> [Task goal]:
In the data that follows, count each line holding the string "independence"; answer with the number only.

↓↓↓

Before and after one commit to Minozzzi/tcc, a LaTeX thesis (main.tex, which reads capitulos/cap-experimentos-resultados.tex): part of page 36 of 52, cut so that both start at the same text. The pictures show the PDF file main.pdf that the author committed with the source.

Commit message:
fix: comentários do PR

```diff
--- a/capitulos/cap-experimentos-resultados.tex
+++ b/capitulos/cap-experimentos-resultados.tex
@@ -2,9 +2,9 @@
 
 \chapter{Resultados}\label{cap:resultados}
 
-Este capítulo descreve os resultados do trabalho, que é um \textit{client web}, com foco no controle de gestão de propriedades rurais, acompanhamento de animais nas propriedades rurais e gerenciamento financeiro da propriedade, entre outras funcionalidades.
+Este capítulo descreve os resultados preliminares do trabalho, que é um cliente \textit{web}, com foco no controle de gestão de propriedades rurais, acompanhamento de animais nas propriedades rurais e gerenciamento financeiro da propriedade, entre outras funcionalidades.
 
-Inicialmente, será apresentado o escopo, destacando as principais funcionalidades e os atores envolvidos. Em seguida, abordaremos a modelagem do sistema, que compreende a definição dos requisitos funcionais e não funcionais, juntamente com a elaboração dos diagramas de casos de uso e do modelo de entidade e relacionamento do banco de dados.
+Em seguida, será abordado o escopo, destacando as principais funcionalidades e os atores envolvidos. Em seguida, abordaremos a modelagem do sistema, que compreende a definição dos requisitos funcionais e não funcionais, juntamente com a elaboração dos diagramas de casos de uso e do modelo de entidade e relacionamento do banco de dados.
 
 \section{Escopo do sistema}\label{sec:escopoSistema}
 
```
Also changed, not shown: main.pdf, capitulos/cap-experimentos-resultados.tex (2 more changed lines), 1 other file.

↑↑↑
↓↓↓

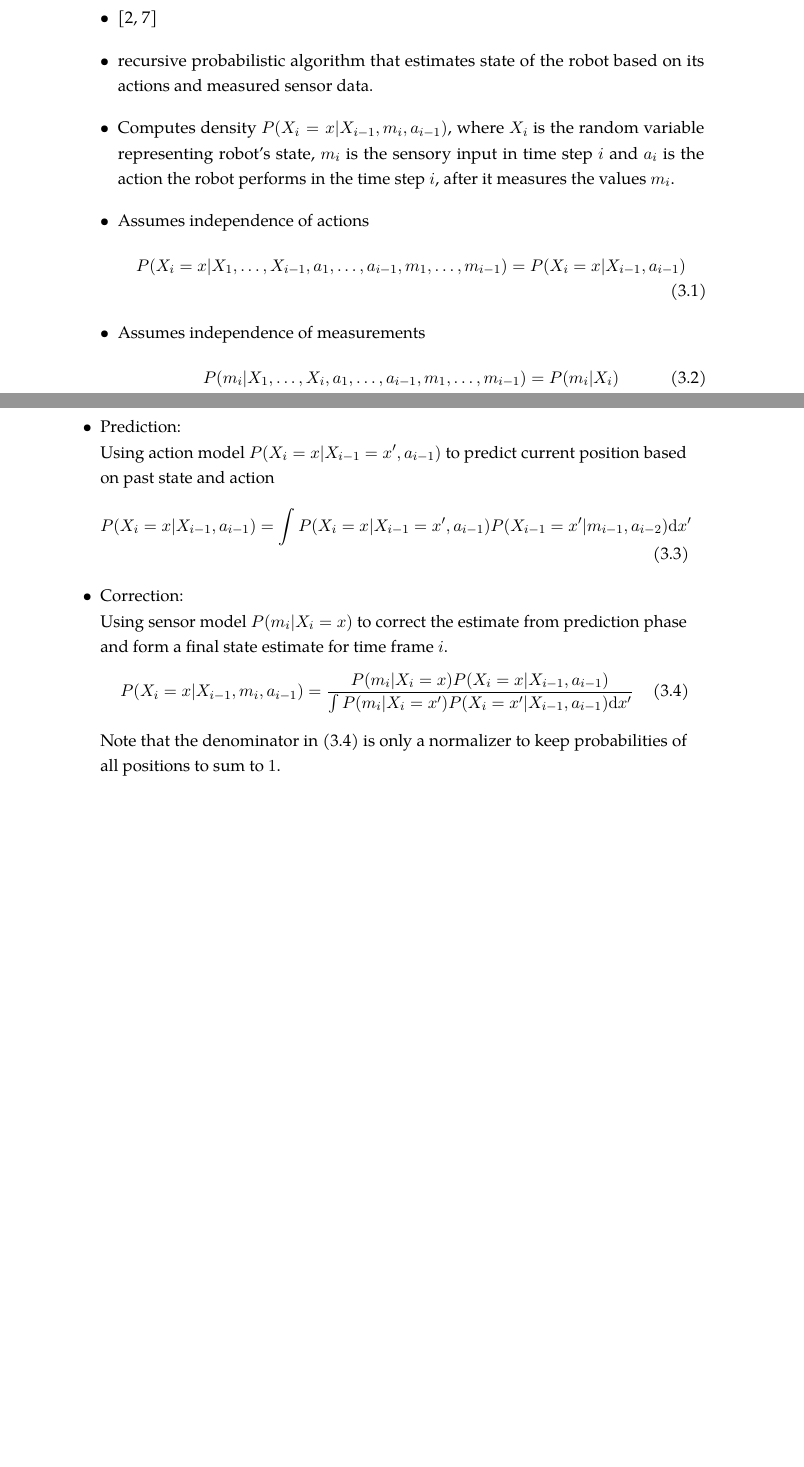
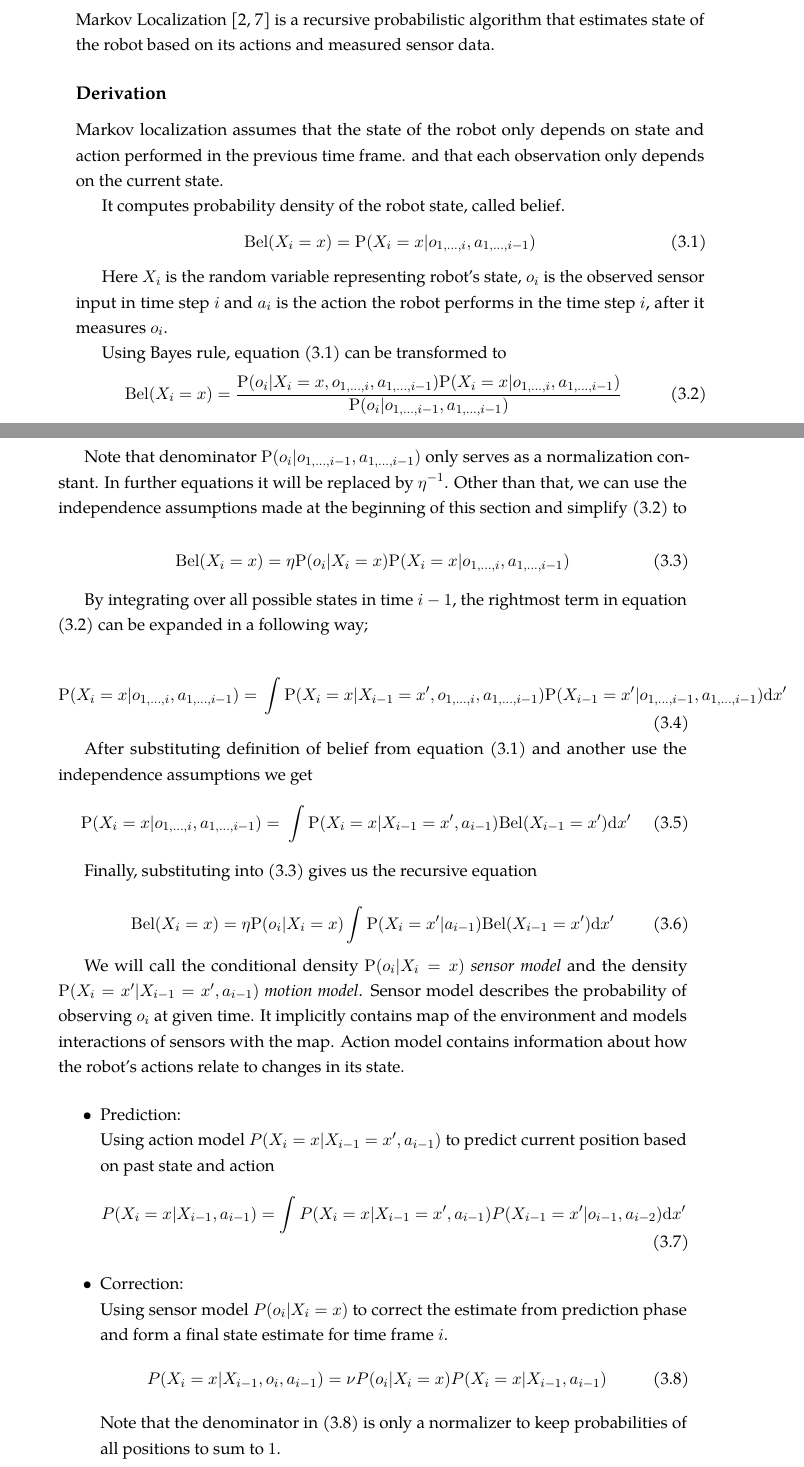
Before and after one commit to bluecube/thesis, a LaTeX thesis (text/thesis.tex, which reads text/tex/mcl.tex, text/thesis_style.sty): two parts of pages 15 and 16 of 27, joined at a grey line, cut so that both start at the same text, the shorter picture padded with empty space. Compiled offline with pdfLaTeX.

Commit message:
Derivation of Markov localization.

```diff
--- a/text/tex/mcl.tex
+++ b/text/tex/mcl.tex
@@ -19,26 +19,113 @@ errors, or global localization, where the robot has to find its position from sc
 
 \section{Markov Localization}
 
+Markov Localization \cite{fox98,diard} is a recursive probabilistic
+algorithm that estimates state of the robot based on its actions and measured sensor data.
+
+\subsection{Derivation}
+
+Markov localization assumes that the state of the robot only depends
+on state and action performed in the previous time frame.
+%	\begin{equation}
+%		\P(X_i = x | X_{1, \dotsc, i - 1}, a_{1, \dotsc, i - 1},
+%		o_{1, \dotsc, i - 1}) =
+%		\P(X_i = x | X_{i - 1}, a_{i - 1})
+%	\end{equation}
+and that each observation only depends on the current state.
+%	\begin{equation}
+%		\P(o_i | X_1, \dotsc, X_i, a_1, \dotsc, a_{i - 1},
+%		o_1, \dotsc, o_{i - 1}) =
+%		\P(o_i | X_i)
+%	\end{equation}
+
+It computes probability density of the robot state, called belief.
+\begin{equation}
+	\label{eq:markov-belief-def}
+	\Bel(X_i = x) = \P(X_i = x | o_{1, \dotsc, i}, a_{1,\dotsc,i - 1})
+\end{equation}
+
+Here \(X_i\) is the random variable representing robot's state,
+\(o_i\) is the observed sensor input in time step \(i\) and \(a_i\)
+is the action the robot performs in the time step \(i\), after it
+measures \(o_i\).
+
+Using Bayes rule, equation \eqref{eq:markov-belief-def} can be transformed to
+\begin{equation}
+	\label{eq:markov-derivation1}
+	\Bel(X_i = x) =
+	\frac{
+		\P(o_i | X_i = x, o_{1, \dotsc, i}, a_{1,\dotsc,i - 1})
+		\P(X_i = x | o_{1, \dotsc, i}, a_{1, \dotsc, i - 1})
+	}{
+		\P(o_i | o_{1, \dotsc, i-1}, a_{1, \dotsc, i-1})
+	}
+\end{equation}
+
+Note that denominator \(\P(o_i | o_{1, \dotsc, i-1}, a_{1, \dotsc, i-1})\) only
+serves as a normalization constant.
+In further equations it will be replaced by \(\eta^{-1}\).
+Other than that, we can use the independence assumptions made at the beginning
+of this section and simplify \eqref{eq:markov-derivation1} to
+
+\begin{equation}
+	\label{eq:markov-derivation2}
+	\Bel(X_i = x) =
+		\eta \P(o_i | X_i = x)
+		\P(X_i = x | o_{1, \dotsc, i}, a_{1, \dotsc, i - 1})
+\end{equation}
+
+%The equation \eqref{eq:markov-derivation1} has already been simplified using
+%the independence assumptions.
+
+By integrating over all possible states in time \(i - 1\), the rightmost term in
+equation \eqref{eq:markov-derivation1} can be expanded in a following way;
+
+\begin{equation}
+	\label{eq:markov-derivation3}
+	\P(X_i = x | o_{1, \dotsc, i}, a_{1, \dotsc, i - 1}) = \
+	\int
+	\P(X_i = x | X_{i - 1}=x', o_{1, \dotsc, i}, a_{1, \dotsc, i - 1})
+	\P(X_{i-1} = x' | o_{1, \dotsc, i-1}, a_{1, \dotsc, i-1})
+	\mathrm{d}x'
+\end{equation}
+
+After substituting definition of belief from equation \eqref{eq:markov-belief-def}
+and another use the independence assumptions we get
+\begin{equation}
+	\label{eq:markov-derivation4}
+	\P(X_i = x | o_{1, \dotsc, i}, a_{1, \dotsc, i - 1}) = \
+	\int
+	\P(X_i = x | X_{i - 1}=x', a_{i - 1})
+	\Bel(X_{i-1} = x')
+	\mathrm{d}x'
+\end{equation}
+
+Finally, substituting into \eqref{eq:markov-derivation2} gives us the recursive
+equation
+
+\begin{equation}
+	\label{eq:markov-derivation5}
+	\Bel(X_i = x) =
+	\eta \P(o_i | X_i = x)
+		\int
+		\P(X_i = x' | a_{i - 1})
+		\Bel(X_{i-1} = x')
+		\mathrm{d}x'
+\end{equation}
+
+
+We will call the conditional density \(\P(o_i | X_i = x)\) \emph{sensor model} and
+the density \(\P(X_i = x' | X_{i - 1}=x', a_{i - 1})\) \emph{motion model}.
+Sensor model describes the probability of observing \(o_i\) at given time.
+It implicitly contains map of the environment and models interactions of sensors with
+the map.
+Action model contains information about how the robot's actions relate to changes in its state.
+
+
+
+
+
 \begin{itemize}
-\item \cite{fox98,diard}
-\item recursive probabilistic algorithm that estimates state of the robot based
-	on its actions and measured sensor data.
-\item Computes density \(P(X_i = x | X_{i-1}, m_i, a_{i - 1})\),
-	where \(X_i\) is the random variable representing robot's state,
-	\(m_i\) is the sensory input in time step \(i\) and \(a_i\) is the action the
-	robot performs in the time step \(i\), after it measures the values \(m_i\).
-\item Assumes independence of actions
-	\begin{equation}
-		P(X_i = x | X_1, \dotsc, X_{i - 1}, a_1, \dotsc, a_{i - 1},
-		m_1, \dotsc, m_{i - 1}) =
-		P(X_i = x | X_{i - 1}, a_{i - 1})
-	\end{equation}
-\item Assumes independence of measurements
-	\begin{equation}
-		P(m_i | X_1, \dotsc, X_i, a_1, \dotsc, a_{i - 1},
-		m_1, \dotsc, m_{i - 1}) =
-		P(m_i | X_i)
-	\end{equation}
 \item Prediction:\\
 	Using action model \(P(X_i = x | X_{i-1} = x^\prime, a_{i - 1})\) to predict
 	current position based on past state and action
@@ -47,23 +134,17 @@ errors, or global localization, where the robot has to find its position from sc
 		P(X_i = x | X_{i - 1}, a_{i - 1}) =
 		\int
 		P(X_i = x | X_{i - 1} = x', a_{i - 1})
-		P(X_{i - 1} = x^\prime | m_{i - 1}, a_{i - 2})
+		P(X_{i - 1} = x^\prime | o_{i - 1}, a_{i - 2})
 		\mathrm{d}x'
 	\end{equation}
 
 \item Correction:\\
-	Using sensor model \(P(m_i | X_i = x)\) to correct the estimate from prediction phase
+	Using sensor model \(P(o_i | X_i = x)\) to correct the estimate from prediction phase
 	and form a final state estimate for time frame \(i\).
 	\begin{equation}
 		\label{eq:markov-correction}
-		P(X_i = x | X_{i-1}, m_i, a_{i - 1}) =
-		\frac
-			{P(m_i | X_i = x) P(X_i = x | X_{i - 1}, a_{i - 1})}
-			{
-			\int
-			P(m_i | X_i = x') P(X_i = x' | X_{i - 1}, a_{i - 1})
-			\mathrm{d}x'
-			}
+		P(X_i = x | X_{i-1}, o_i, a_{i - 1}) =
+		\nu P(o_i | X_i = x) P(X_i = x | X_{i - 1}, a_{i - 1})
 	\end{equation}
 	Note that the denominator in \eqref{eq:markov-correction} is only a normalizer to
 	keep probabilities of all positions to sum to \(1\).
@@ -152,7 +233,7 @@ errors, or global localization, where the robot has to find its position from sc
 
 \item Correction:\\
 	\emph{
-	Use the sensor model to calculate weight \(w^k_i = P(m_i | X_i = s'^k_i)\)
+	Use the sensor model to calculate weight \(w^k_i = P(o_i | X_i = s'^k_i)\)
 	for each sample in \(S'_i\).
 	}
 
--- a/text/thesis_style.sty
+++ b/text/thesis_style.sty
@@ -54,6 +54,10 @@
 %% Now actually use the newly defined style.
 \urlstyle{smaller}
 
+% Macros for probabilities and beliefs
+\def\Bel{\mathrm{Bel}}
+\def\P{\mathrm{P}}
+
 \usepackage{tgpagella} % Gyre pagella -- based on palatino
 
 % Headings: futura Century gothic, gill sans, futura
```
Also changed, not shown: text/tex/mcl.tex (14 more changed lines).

↑↑↑

> [Your solution]:
5